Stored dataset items

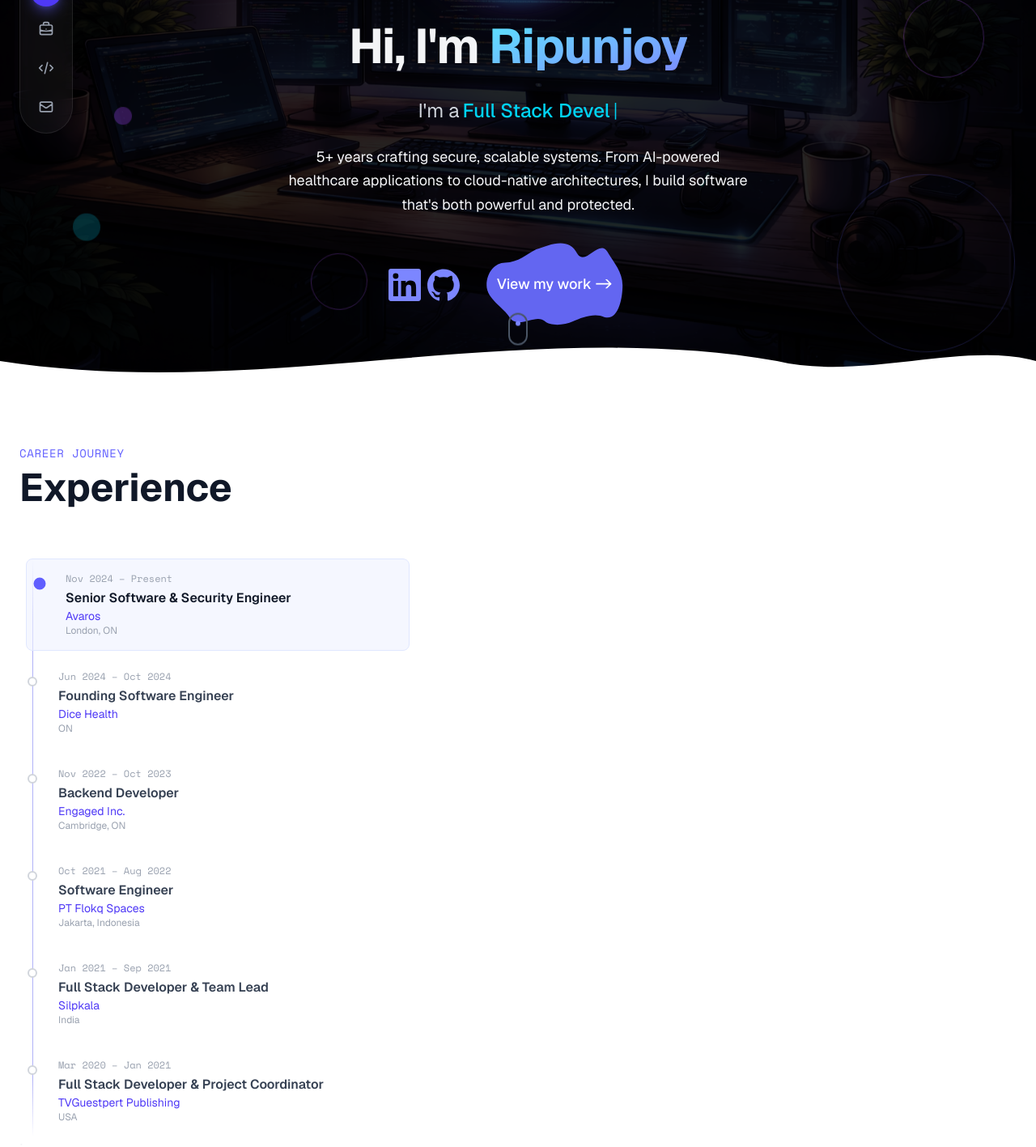
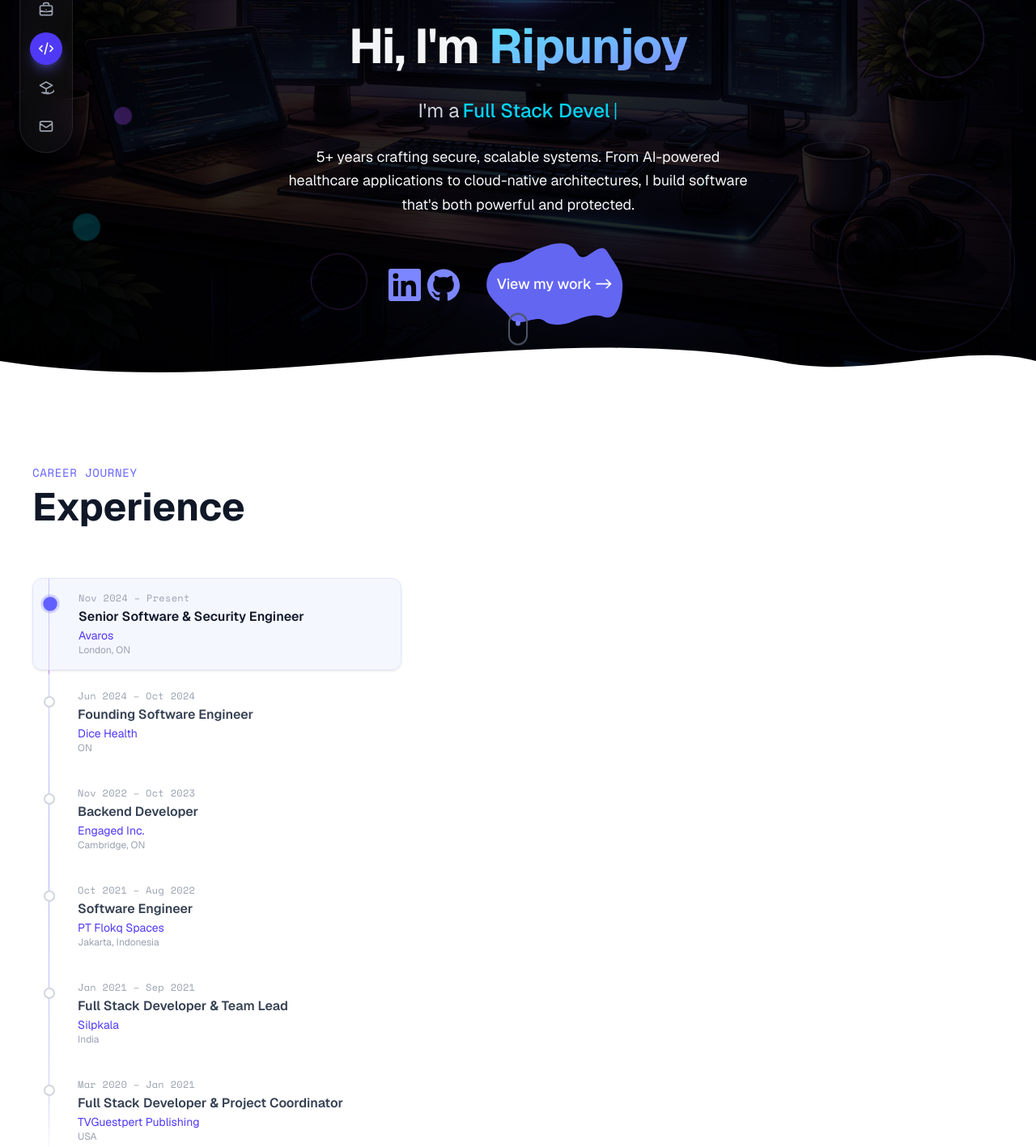
Before and after one commit to ronnie-1947/portfolio, a Next.js app: page / in a window 1280 px wide. Shown: the part 340-1757 px from the top of the page at 81% size. Built offline with nearby package versions, Linux system fonts and the light colour scheme.

Commit message:
Finished education section

```diff
--- a/src/app/components/ExperienceSection.tsx
+++ b/src/app/components/ExperienceSection.tsx
@@ -1,5 +1,4 @@
 import ExperienceClient from "./client/ExperienceClient";
-import WaveMask from "./ui/WaveMask";
 
 export type Experience = {
   id: number;
@@ -18,8 +17,5 @@ export default function ExperienceSection({
   experiences: Experience[];
   theme?: "dark" | "light";
 }) {
-  return <>
-  <ExperienceClient experiences={experiences} theme={theme} />;
-  <WaveMask variant="light-to-dark" />
-  </>
+  return <ExperienceClient experiences={experiences} theme={theme} />;
 }
--- a/src/app/components/Navbar.tsx
+++ b/src/app/components/Navbar.tsx
@@ -31,6 +31,15 @@ const navItems = [
     ),
   },
   {
+    id: "education",
+    label: "Education",
+    icon: (
+      <svg className="w-5 h-5" fill="none" stroke="currentColor" viewBox="0 0 24 24">
+        <path strokeLinecap="round" strokeLinejoin="round" strokeWidth={2} d="M12 14l9-5-9-5-9 5 9 5zm0 0l6.16-3.422a12.083 12.083 0 01.665-.33m6.843 3.752A12.066 12.066 0 0112 21c-2.132 0-4.15-.523-6.003-1.434M12 14v7m0 0l3.16-1.623M12 21l-3.16-1.623" />
+      </svg>
+    ),
+  },
+  {
     id: "contact",
     label: "Contact",
     icon: (
@@ -53,23 +62,24 @@ export default function Navbar() {
   };
 
   useEffect(() => {
-    const sections = navItems
-      .map((item) => document.getElementById(item.id))
-      .filter(Boolean) as HTMLElement[];
+    const handleScroll = () => {
+      const sections = navItems
+        .map((item) => document.getElementById(item.id))
+        .filter(Boolean) as HTMLElement[];
 
-    const observer = new IntersectionObserver(
-      (entries) => {
-        entries.forEach((entry) => {
-          if (entry.isIntersecting) {
-            setActive(entry.target.id);
-          }
-        });
-      },
-      { rootMargin: "-40% 0px -55% 0px" }
-    );
+      const scrollY = window.scrollY + window.innerHeight * 0.4;
 
-    sections.forEach((section) => observer.observe(section));
-    return () => observer.disconnect();
+      for (let i = sections.length - 1; i >= 0; i--) {
+        if (sections[i].offsetTop <= scrollY) {
+          setActive(sections[i].id);
+          return;
+        }
+      }
+    };
+
+    window.addEventListener("scroll", handleScroll, { passive: true });
+    handleScroll();
+    return () => window.removeEventListener("scroll", handleScroll);
   }, []);
 
   return (
--- a/src/app/components/client/ExperienceClient.tsx
+++ b/src/app/components/client/ExperienceClient.tsx
@@ -14,9 +14,9 @@ export default function ExperienceClient({
   const [selectedExp, setSelectedExp] = useState<Experience>(experiences[0]);
   const [mobileOpen, setMobileOpen] = useState(false);
   const isLight = theme === "light";
+
   const handlePointerEnter = useCallback(
     (exp: Experience, e: React.PointerEvent) => {
-      // Only update on hover for mouse/pen — ignore touch
       if (e.pointerType === "mouse" || e.pointerType === "pen") {
         setSelectedExp(exp);
       }
@@ -24,66 +24,106 @@ export default function ExperienceClient({
     [],
   );
 
-  const handleClick = useCallback(
-    (exp: Experience) => {
-      setSelectedExp(exp);
-      setMobileOpen(true);
-    },
-    [],
-  );
+  const handleClick = useCallback((exp: Experience) => {
+    setSelectedExp(exp);
+    setMobileOpen(true);
+  }, []);
+
+  const selectedIndex = experiences.findIndex((e) => e.id === selectedExp.id);
 
   return (
-    <div className="grid lg:grid-cols-5 gap-8">
+    <div className="grid lg:grid-cols-5 2xl:grid-cols-7 gap-6 lg:gap-10 2xl:gap-14">
       {/* Timeline */}
-      <div className="lg:col-span-2 relative">
-        <div className="absolute left-4 top-0 bottom-0 w-px timeline-line"></div>
-        <div className="space-y-2">
+      <div className="lg:col-span-2 2xl:col-span-3 relative">
+        {/* Timeline track */}
+        <div className="absolute left-4 lg:left-5 top-0 bottom-0 w-px timeline-line" />
+
+        {/* Animated progress fill */}
+        <div
+          className="absolute left-4 lg:left-5 top-0 w-px transition-all duration-500 ease-out rounded-full"
+          style={{
+            height: `${((selectedIndex + 1) / experiences.length) * 100}%`,
+            background:
+              "linear-gradient(180deg, rgba(99,102,241,0.8) 0%, rgba(168,85,247,0.6) 100%)",
+          }}
+        />
+
+        <div className="space-y-1 md:space-y-2">
           {experiences.map((exp, index) => (
             <div
               key={exp.id}
-              className={`experience-item relative pl-12 py-4 cursor-pointer rounded-lg ${
+              className={`experience-item relative pl-11 lg:pl-14 py-3 md:py-4 2xl:py-5 cursor-pointer rounded-xl transition-all ${
                 selectedExp.id === exp.id
                   ? isLight
-                    ? "active border border-indigo-100 bg-indigo-50/60"
+                    ? "active border border-indigo-100 bg-indigo-50/60 shadow-sm"
                     : "active glass-card"
                   : isLight
-                  ? "hover:bg-indigo-50/50"
-                  : "hover:bg-white/5"
+                    ? "hover:bg-indigo-50/40"
+                    : "hover:bg-white/5"
               }`}
               onClick={() => handleClick(exp)}
               onPointerEnter={(e) => handlePointerEnter(exp, e)}
-              style={{ animationDelay: `${index * 0.1}s` }}
+              style={{ animationDelay: `${index * 0.08}s` }}
             >
+              {/* Timeline dot */}
               <div
-                className={`absolute left-2.5 top-6 w-3 h-3 rounded-full border-2 transition-all duration-300 ${
+                className={`absolute left-2.5 lg:left-3.5 top-5 md:top-6 w-3 h-3 lg:w-3.5 lg:h-3.5 rounded-full border-2 transition-all duration-300 ${
                   selectedExp.id === exp.id
-                    ? "bg-indigo-500 border-indigo-500 scale-125"
+                    ? "bg-indigo-500 border-indigo-500 scale-125 timeline-dot-active"
                     : isLight
-                    ? "bg-white border-gray-300"
-                    : "bg-[#0a0a0b] border-gray-600"
+                      ? "bg-white border-gray-300 hover:border-indigo-300"
+                      : "bg-[#0a0a0b] border-gray-600 hover:border-indigo-500"
                 }`}
-              ></div>
-              <div className={`font-mono text-xs mb-1 ${isLight ? "text-gray-400" : "text-gray-500"}`}>
+              />
+
+              {/* Period */}
+              <div
+                className={`font-mono text-[0.65rem] md:text-xs 2xl:text-sm mb-1 tracking-wide ${
+                  isLight ? "text-gray-400" : "text-gray-500"
+                }`}
+              >
                 {exp.period}
               </div>
+
+              {/* Role */}
               <h3
-                className={`font-semibold transition-colors duration-200 ${
+                className={`font-semibold text-sm md:text-base lg:text-base 2xl:text-lg leading-snug transition-colors duration-200 ${
                   selectedExp.id === exp.id
-                    ? isLight ? "text-gray-900" : "text-white"
-                    : isLight ? "text-gray-700" : "text-gray-300"
+                    ? isLight
+                      ? "text-gray-900"
+                      : "text-white"
+                    : isLight
+                      ? "text-gray-700"
+                      : "text-gray-300"
                 }`}
               >
                 {exp.role}
               </h3>
-              <p className={`text-sm ${isLight ? "text-indigo-600" : "text-indigo-400"}`}>{exp.company}</p>
-              <p className={`text-xs ${isLight ? "text-gray-400" : "text-gray-500"}`}>{exp.location}</p>
+
+              {/* Company */}
+              <p
+                className={`text-xs md:text-sm 2xl:text-base mt-0.5 ${
+                  isLight ? "text-indigo-600" : "text-indigo-400"
+                }`}
+              >
+                {exp.company}
+              </p>
+
+              {/* Location */}
+              <p
+                className={`text-[0.65rem] md:text-xs 2xl:text-sm ${
+                  isLight ? "text-gray-400" : "text-gray-500"
+                }`}
+              >
+                {exp.location}
+              </p>
             </div>
           ))}
         </div>
       </div>
 
       {/* Details panel */}
-      <div className="lg:col-span-3 lg:sticky lg:top-24">
+      <div className="lg:col-span-3 2xl:col-span-4 lg:sticky lg:top-24 self-start">
         <ExperienceDetailsPanel
           selectedExp={selectedExp}
           theme={theme}
--- a/src/app/globals.css
+++ b/src/app/globals.css
@@ -116,16 +116,30 @@ body {
   background: linear-gradient(
     180deg,
     transparent 0%,
-    rgba(99, 102, 241, 0.5) 10%,
-    rgba(99, 102, 241, 0.5) 90%,
+    rgba(99, 102, 241, 0.3) 10%,
+    rgba(99, 102, 241, 0.5) 50%,
+    rgba(99, 102, 241, 0.3) 90%,
     transparent 100%
   );
+}
+
+/* ─── Timeline dot ───────────────────────────────────────────────────────── */
+
+@keyframes dotPulse {
+  0%, 100% { box-shadow: 0 0 0 0 rgba(99, 102, 241, 0.4); }
+  50%      { box-shadow: 0 0 0 6px rgba(99, 102, 241, 0); }
+}
+
+.timeline-dot-active {
+  animation: dotPulse 2s ease-in-out infinite;
 }
 
 /* ─── Experience items ───────────────────────────────────────────────────── */
 
 .experience-item {
   transition: all 0.3s cubic-bezier(0.4, 0, 0.2, 1);
+  opacity: 0;
+  animation: fadeInUp 0.5s ease-out forwards;
 }
 
 .experience-item:hover,
@@ -133,15 +147,33 @@ body {
   transform: translateX(0.5rem);
 }
 
+/* ─── Detail panel content transition ────────────────────────────────────── */
+
+@keyframes detailFadeIn {
+  from { opacity: 0; transform: translateY(0.5rem); }
+  to   { opacity: 1; transform: translateY(0); }
+}
+
+.detail-animate-in {
+  animation: detailFadeIn 0.4s ease-out forwards;
+}
+
+.detail-item {
+  opacity: 0;
+  animation: fadeInUp 0.4s ease-out forwards;
+}
+
 /* ─── Skill tags ─────────────────────────────────────────────────────────── */
 
 .skill-tag {
   transition: all 0.2s ease;
+  opacity: 0;
+  animation: fadeInUp 0.3s ease-out forwards;
 }
 
 .skill-tag:hover {
-  transform: translateY(-0.125rem);
-  box-shadow: 0 0 16px rgba(6, 182, 212, 0.35), 0 0 4px rgba(6, 182, 212, 0.2) !important;
+  transform: translateY(-0.125rem) scale(1.05);
+  box-shadow: 0 0 16px rgba(99, 102, 241, 0.35), 0 0 4px rgba(99, 102, 241, 0.2);
 }
 
 /* ─── Photo collage grid ─────────────────────────────────────────────────── */
--- a/src/app/page.tsx
+++ b/src/app/page.tsx
@@ -28,13 +28,16 @@ export default function Portfolio() {
       <HeroSection profileImage={PROFILE_IMAGE} />
 
       {/* Experience Section */}
-      <section id="experience" className=" bg-white min-h-screen relative py-14 px-6 z-10">
-        <div className="max-w-7xl mx-auto">
-          <div className="mb-16 animate-fade-in-up">
-            <p className="font-mono text-sm text-indigo-500 tracking-wider uppercase mb-2">
+      <section
+        id="experience"
+        className="bg-white min-h-screen relative py-14 md:py-20 2xl:py-28 px-6 md:px-10 2xl:px-16 z-10"
+      >
+        <div className="max-w-7xl 2xl:max-w-360 mx-auto">
+          <div className="mb-12 md:mb-16 2xl:mb-20 animate-fade-in-up">
+            <p className="font-mono text-xs md:text-sm 2xl:text-base text-indigo-500 tracking-wider uppercase mb-2">
               Career Journey
             </p>
-            <h2 className="text-4xl md:text-5xl font-bold text-gray-900">
+            <h2 className="text-3xl md:text-4xl lg:text-5xl 2xl:text-6xl font-bold text-gray-900">
               Experience
             </h2>
           </div>
```
Also changed, not shown: src/app/components/client/ExperienceDetailsPanel.tsx (+40 -19 lines).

*Problem:* Please go through the entries and show every line with the word "white".

*Exercise result:*
-                  : "hover:bg-white/5"
+                    : "hover:bg-white/5"
-                    ? "bg-white border-gray-300"
+                      ? "bg-white border-gray-300 hover:border-indigo-300"
-                    ? isLight ? "text-gray-900" : "text-white"
+                      : "text-white"
-      <section id="experience" className=" bg-white min-h-screen relative py-14 px-6 z-10">
+        className="bg-white min-h-screen relative py-14 md:py-20 2xl:py-28 px-6 md:px-10 2xl:px-16 z-10"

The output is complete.